- Choose toys for the child's developmental (not chronological) age: Children with special needs have a unique risk for injury if their physical or behavioral development does not match the age on the package, according to a 2016 study. Miniland has broken down toys within each of our categories based on age and which specific skill it enhances, making the process a bit easier.
- Look for toys that help teachers and children play together: This helps kids explore with pretend play and creativity. Being involved in these fun activities also helps you notice your students’ strengths and achievements. A great game to play together is our popular Emotions Detective: where children can pinpoint various emotions and figure out which one is being shown on each card. This particularly supports language and communication, as children can identify what they’re feeling and put a name on it to better express themselves.
- Provide plenty of dolls in the room: Doll play is a wonderfully intuitive and nurturing activity that brings out various emotions within children, particularly those with special needs. Having a variety of dolls of different sizes, races and genders provide an opportunity for children to self-identify as well as accept those that may look different than they do. Miniland has recently launched a new line of Dolls with Down Syndrome that are providing beautiful examples of inclusivity and acceptance:
*Photo credit: @TheWalkerWays
- Help them learn basic skills to inspire confidence: Learning new skills at a young age is often daunting, particularly for children who may not learn at the same pace as other children in the classroom. A great way to support this lesson and simultaneously instill confidence in children with special needs is to provide activities that help them learn through play. For example, Miniland’s Fastening Dolls are made in the likeness of various ethnicities and genders from around the world, and provide a delightful learning tool for children to practice important every day skills. They also help support a child’s crucial SEL curriculum. By presenting various tasks to complete, they become more confident in their abilities and are more aware of themselves. Each soft bodied doll is equipped with fastening buttons, zippers, snaps, shoe laces, buckles, Velcro tabs and more. Young children will love these supportive friends that can help them learn to stick Velcro together, zip zippers, tie shoe laces, snap buttons, and buckle buckles. They’re also machine-washable! The dolls are lightweight and very easy to use, making the lessons come alive in the form of a huggable friend that guides them through the process. These aids can help children with motor, visual or other disabilities enjoy play.

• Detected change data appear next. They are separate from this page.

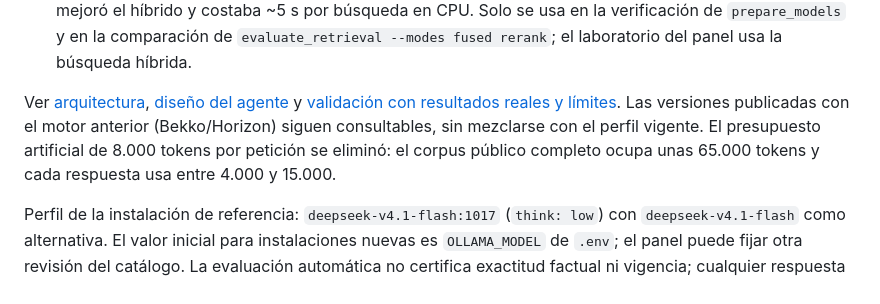
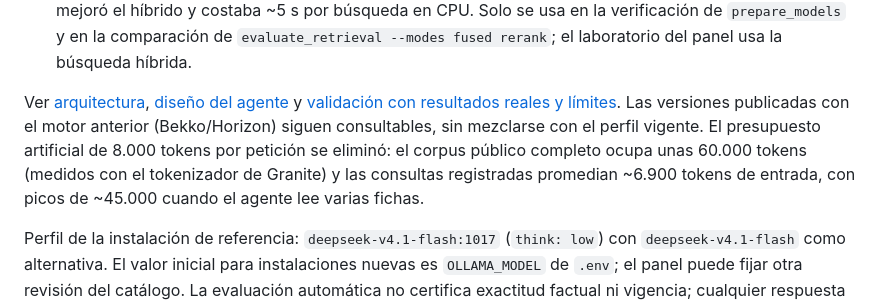
Before and after one commit to NebyX1/invest-lavalleja, a Markdown page: backend/README.md, the part around the change. Rendered like a GitHub page.

Commit message:
docs: ajustar cifras verificadas de tokens del corpus y de las consultas

```diff
--- a/backend/README.md
+++ b/backend/README.md
@@ -12,7 +12,7 @@ Backend Python/Flask con administración web, doble factor, gestión editorial d
 - **Robustez del proveedor:** reintentos con espera, modelo alternativo (`OLLAMA_FALLBACK_MODELS`), plazo total de 100 s (Gunicorn corta a los 120 s) y, si Ollama cae, respuesta degradada con las fichas recuperadas en lugar de un error.
 - El cross-encoder mMARCO está **fuera del camino de la consulta**: en la evaluación con 51 preguntas no mejoró el híbrido y costaba ~5 s por búsqueda en CPU. Solo se usa en la verificación de `prepare_models` y en la comparación de `evaluate_retrieval --modes fused rerank`; el laboratorio del panel usa la búsqueda híbrida.
 
-Ver [arquitectura](docs/RAG_ENGINE.md), [diseño del agente](docs/AGENT_DESIGN.md) y [validación con resultados reales y límites](reports/VALIDACION.md). Las versiones publicadas con el motor anterior (Bekko/Horizon) siguen consultables, sin mezclarse con el perfil vigente. El presupuesto artificial de 8.000 tokens por petición se eliminó: el corpus público completo ocupa unas 65.000 tokens y cada respuesta usa entre 4.000 y 15.000.
+Ver [arquitectura](docs/RAG_ENGINE.md), [diseño del agente](docs/AGENT_DESIGN.md) y [validación con resultados reales y límites](reports/VALIDACION.md). Las versiones publicadas con el motor anterior (Bekko/Horizon) siguen consultables, sin mezclarse con el perfil vigente. El presupuesto artificial de 8.000 tokens por petición se eliminó: el corpus público completo ocupa unas 60.000 tokens (medidos con el tokenizador de Granite) y las consultas registradas promedian ~6.900 tokens de entrada, con picos de ~45.000 cuando el agente lee varias fichas.
 
 Perfil de la instalación de referencia: `deepseek-v4.1-flash:1017` (`think: low`) con `deepseek-v4.1-flash` como alternativa. El valor inicial para instalaciones nuevas es `OLLAMA_MODEL` de `.env`; el panel puede fijar otra revisión del catálogo. La evaluación automática no certifica exactitud factual ni vigencia; cualquier respuesta debe contrastarse con sus fuentes. No se publica nada automáticamente.
 
```
Also changed, not shown: backend/reports/VALIDACION.md (+1 -1 lines).
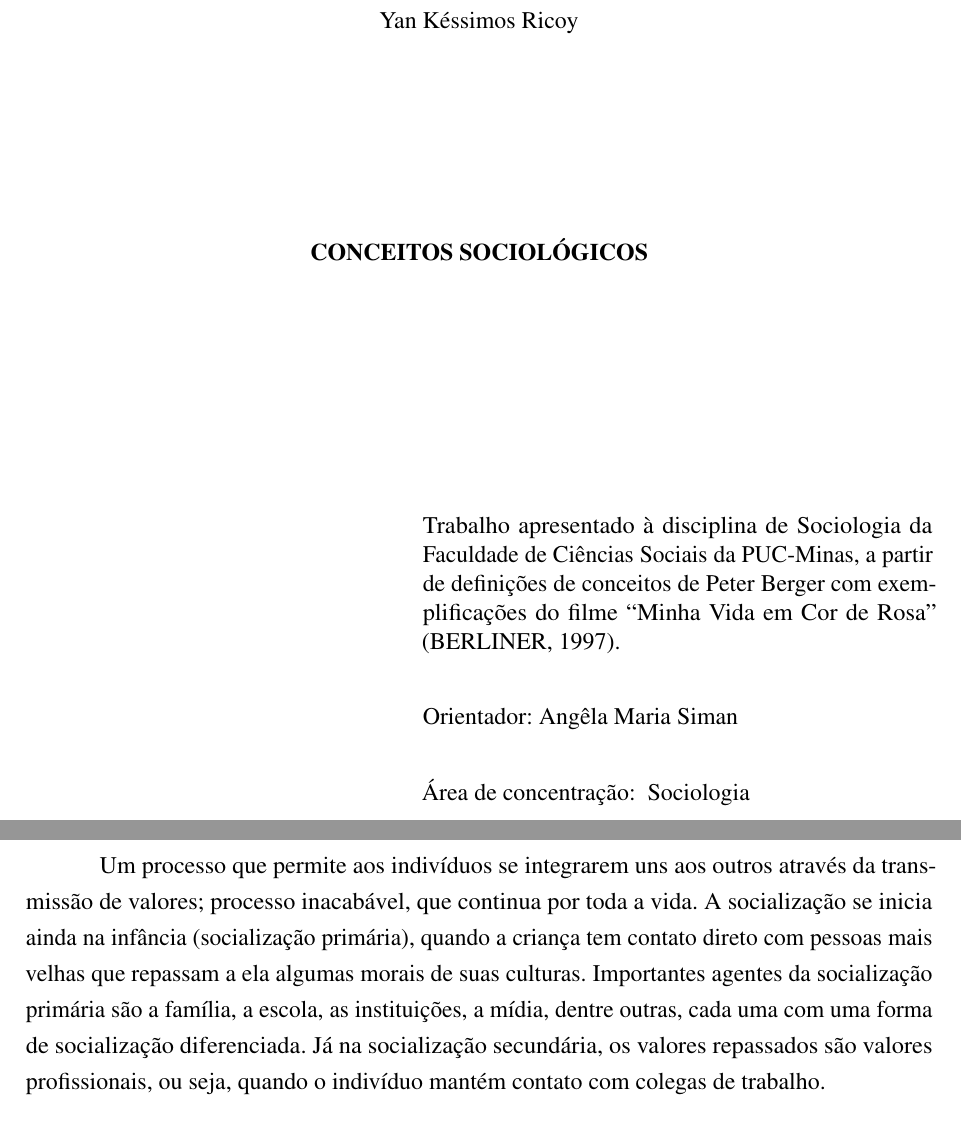
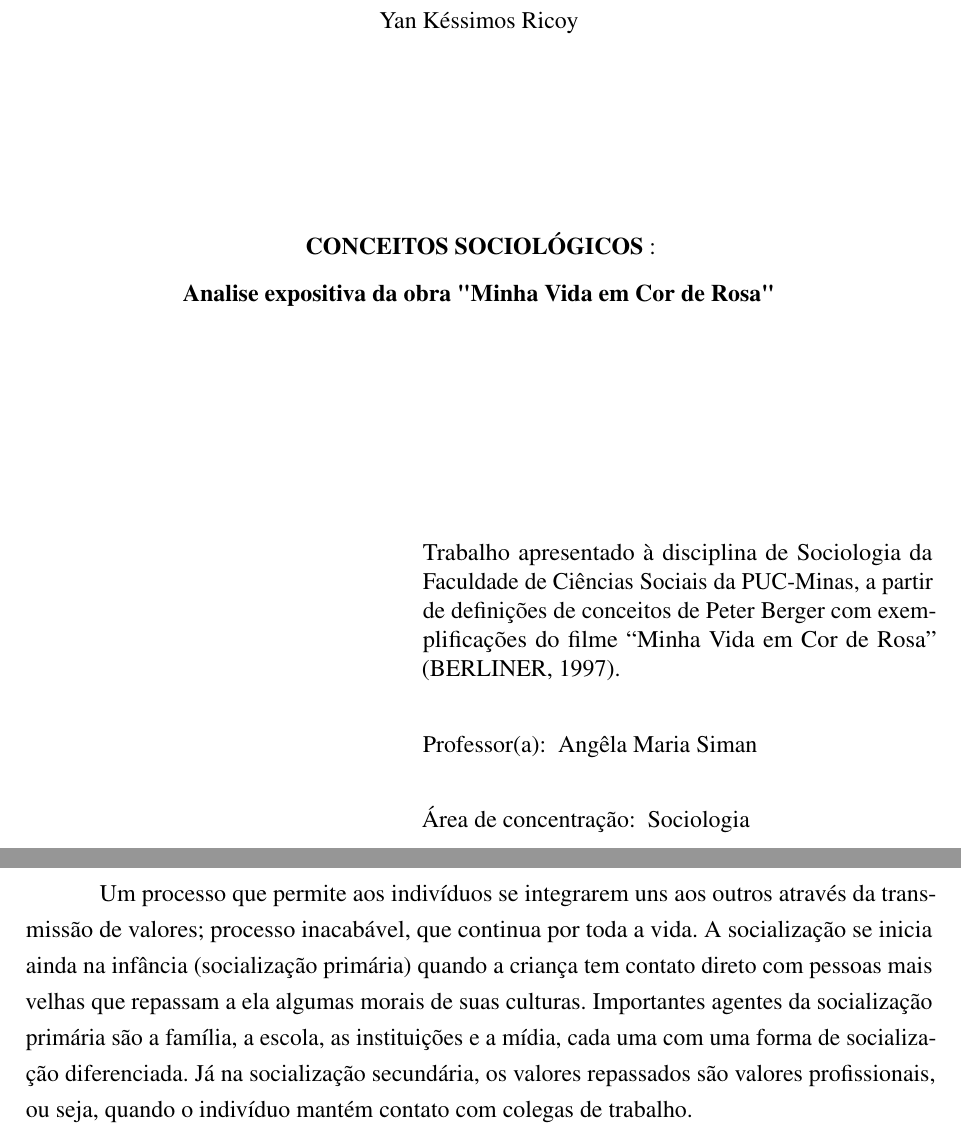
Before and after one commit to gabrielcarneiro97/trabalhos-puc, a LaTeX thesis (SOCIOLOGIA/conceitos-sociologicos/conceitos-sociologicos.tex, which reads abnt-puc.sty): two parts of pages 2 and 7 of 9, joined at a grey line, cut so that both start at the same text. Compiled offline with pdfLaTeX.

Commit message:
Adicionei o campo professor

```diff
--- a/SOCIOLOGIA/conceitos-sociologicos/conceitos-sociologicos.tex
+++ b/SOCIOLOGIA/conceitos-sociologicos/conceitos-sociologicos.tex
@@ -40,8 +40,9 @@
 \areaconcentracao{Sociologia}
 
 \titulo{Conceitos Sociológicos}
-\subtitulo{}
-\orientador{Angêla Maria Siman}
+\subtitulo{Analise expositiva da obra "Minha Vida em Cor de Rosa"}
+\professor{Angêla Maria Siman}
+\orientador{}
 \coorientador{}
 \data{2018}
 
@@ -118,7 +119,7 @@ Muitas vezes pensamos em mobilidade social apenas em um âmbito positivo, ou sej
 Conceito que designa que toda sociedade é composta por uma hierarquia, seja ela de poder, privilégio ou prestígio. A adição das camadas inferiores até as superiores forma o sistema de estratificação da sociedade. Há vários tipos de estratificação de várias formas diferentes, e como citado no livro de \citeonline{perspectivasSociologicasPeter}, o sistema de estratificação social das sociedades da Índia são, de fato, diferentes do sistema de estratificação social da sociedade ocidental. A forma de estratificação mais importante nas sociedades contemporâneas é do sistema de classes -que pode ser compreendido de várias formas- determinado pelas condições econômicas, ou seja, quem for dotado de maior poder econômico, tem grandes chances de obter maior poder. Nos Estados Unidos, a estratificação é racial, ou seja, a classe social do indivíduo é formada assim que o mesmo nasce; caso ele seja negro, não importa sua riqueza, sempre será negro; para o branco, não importa o quão baixo (em níveis de costumes sociais) seja, sempre será branco.
 
 \chapter{Socialização}
-Um processo que permite aos indivíduos se integrarem uns aos outros através da transmissão de valores; processo inacabável, que continua por toda a vida. A socialização se inicia ainda na infância (socialização primária), quando a criança tem contato direto com pessoas mais velhas que repassam a ela algumas morais de suas culturas. Importantes agentes da socialização primária são a família, a escola, as instituições, a mídia, dentre outras, cada uma com uma forma de socialização diferenciada. Já na socialização secundária, os valores repassados são valores profissionais, ou seja, quando o indivíduo mantém contato com colegas de trabalho.
+Um processo que permite aos indivíduos se integrarem uns aos outros através da transmissão de valores; processo inacabável, que continua por toda a vida. A socialização se inicia ainda na infância (socialização primária) quando a criança tem contato direto com pessoas mais velhas que repassam a ela algumas morais de suas culturas. Importantes agentes da socialização primária são a família, a escola, as instituições e a mídia, cada uma com uma forma de socialização diferenciada. Já na socialização secundária, os valores repassados são valores profissionais, ou seja, quando o indivíduo mantém contato com colegas de trabalho.
 
 \chapter{Instituições}
 Conceito definido como um conjunto de ações sociais que padronizam o comportamento do indivíduo perante a sociedade, como por exemplo: leis, regras morais, religião, casamento, dentre outras. Tal padronização o faz, também, julgar que qualquer outra forma de conduta que seja diferente à sua conduta pré-definida institucionalmente seja inimaginável.
--- a/abnt-puc.sty
+++ b/abnt-puc.sty
@@ -77,6 +77,8 @@
 \setlength{\parskip}{0.2cm}  % tente também \onelineskip
 % ---
 
+\renewcommand{\imprimirorientadorRotulo}{Orientador(a): }
+
 \providecommand{\imprimirareaconcentracao}{}
 \newcommand{\areaconcentracao}[1]{\renewcommand{\imprimirareaconcentracao}{#1}}
 
@@ -85,6 +87,11 @@
 
 \providecommand{\imprimircurso}{}
 \newcommand{\curso}[1]{\renewcommand{\imprimircurso}{#1}}
+
+\providecommand{\imprimirprofessor}{}
+\newcommand{\professor}[1]{\renewcommand{\imprimirprofessor}{#1}}
+
+\newcommand{\imprimirprofessorRotulo}{Professor(a): }
 
 \providecommand{\imprimircursotipo}{}
 \newcommand{\cursotipo}[1]{\renewcommand{\imprimircursotipo}{#1}}
@@ -188,6 +195,10 @@
         {\setstretch{1.0}
           \imprimirpreambulo\par
         }
+        \abntex@ifnotempty{\imprimirprofessor}{
+          \vspace*{.5cm}
+          {\imprimirprofessorRotulo~\imprimirprofessor\par}
+        }
         \abntex@ifnotempty{\imprimirorientador}{
           \vspace*{.5cm}
           {\imprimirorientadorRotulo~\imprimirorientador\par}
```
Also changed, not shown: 00 MODELO.tex (+1 -0 lines), abnt-puc.sty (4 more changed lines).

- Toy Buying Tips for Babies & Young Children: AAP Report Explained
- How SEL Toys & Games Teach Social Awareness, Acceptance and Inclusivity by Miniland
AAP News (Copyright © 2018 American Academy of Pediatrics)
The Walker Ways Influencer, Photo Credit